Exercise requirements:
The lines below that include the word "user" are to be reported.

======== The input ========

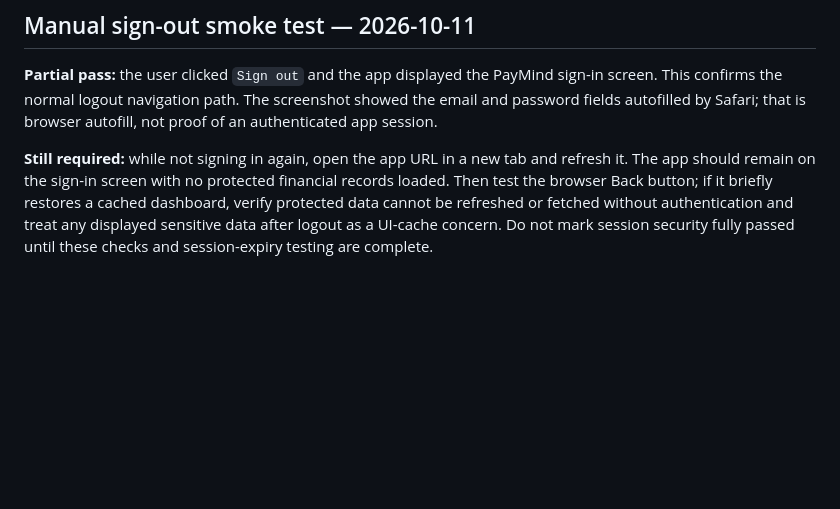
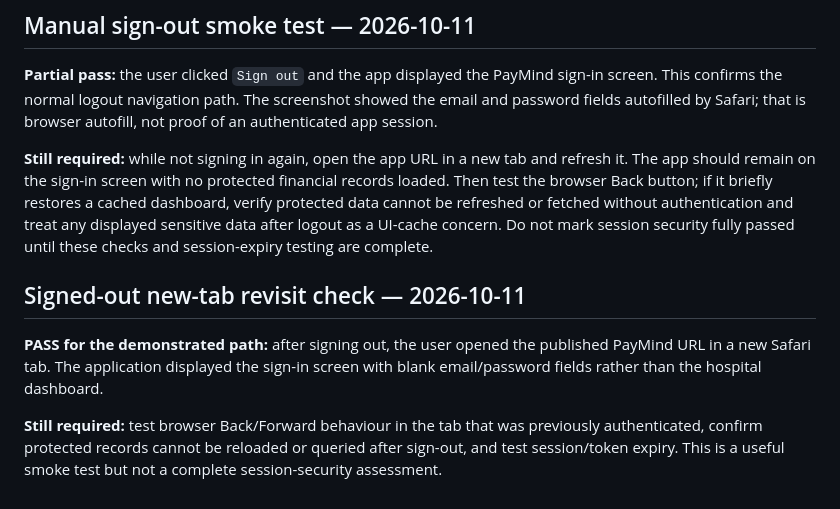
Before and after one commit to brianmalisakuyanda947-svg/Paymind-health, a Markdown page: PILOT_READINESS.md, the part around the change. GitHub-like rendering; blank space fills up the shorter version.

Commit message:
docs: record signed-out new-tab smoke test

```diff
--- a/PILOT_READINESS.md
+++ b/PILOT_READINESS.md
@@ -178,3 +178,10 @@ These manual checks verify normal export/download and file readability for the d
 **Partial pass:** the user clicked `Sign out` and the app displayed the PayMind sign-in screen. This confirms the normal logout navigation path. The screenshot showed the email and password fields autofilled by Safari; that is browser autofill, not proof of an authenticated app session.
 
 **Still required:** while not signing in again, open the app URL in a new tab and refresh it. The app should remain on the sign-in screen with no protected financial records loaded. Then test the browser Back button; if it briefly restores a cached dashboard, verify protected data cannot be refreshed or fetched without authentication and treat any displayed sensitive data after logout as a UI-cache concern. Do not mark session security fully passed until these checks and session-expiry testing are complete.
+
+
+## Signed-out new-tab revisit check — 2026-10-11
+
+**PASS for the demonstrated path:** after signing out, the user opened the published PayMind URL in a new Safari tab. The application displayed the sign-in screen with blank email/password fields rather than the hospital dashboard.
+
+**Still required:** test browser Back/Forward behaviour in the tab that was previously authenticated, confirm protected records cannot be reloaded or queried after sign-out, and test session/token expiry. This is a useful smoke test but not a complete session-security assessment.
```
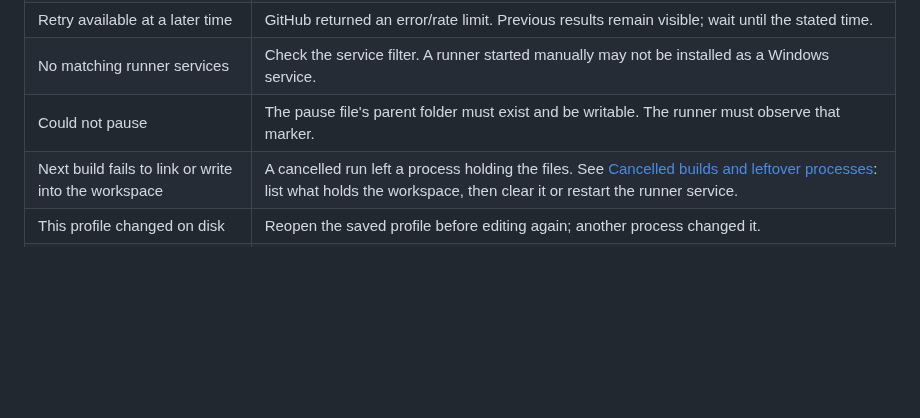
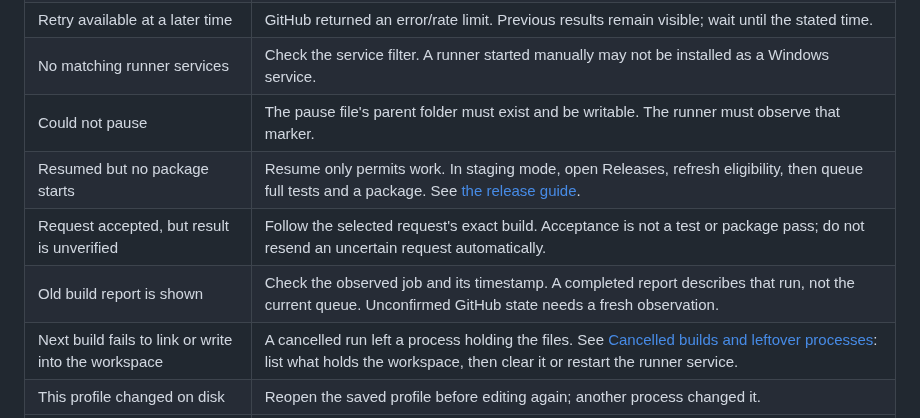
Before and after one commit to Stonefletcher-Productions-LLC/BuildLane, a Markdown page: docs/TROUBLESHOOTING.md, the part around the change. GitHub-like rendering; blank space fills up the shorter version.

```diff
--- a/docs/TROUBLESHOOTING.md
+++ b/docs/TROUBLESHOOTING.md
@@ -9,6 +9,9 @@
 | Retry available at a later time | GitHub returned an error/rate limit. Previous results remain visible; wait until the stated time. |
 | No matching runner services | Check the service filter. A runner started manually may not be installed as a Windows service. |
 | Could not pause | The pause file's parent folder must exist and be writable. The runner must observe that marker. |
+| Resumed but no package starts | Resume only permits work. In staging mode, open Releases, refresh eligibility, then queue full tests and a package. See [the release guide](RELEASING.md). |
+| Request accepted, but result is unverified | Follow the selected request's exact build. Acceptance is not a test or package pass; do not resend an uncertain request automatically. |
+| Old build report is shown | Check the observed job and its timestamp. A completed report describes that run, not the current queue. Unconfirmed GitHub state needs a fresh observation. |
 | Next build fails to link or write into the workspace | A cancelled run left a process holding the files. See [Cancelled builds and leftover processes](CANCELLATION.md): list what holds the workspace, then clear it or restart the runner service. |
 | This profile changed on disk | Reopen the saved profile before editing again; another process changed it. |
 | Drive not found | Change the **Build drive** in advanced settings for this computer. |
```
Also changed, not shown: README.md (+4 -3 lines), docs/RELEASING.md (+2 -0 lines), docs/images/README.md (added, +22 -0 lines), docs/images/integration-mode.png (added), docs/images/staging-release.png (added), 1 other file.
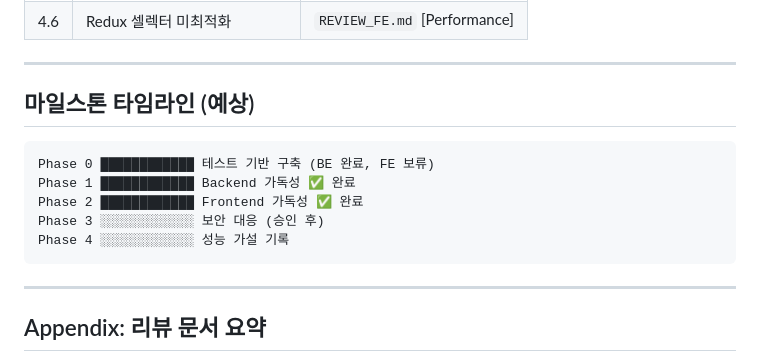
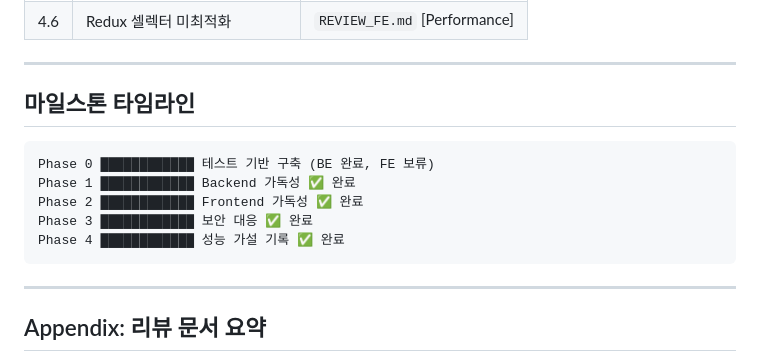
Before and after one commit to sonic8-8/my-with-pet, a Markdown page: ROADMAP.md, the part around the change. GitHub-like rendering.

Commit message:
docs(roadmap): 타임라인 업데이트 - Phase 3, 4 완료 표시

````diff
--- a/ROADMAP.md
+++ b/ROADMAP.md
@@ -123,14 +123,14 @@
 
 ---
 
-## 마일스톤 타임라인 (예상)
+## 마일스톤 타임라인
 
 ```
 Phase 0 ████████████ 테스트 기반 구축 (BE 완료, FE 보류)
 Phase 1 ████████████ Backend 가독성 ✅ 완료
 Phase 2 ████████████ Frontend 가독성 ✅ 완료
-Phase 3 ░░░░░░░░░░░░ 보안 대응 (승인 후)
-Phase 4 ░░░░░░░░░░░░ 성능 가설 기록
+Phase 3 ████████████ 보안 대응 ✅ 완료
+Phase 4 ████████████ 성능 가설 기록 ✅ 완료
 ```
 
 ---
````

========

Result:
 **Partial pass:** the user clicked `Sign out` and the app displayed the PayMind sign-in screen. This confirms the normal logout navigation path. The screenshot showed the email and password fields autofilled by Safari; that is browser autofill, not proof of an authenticated app session.
+**PASS for the demonstrated path:** after signing out, the user opened the published PayMind URL in a new Safari tab. The application displayed the sign-in screen with blank email/password fields rather than the hospital dashboard.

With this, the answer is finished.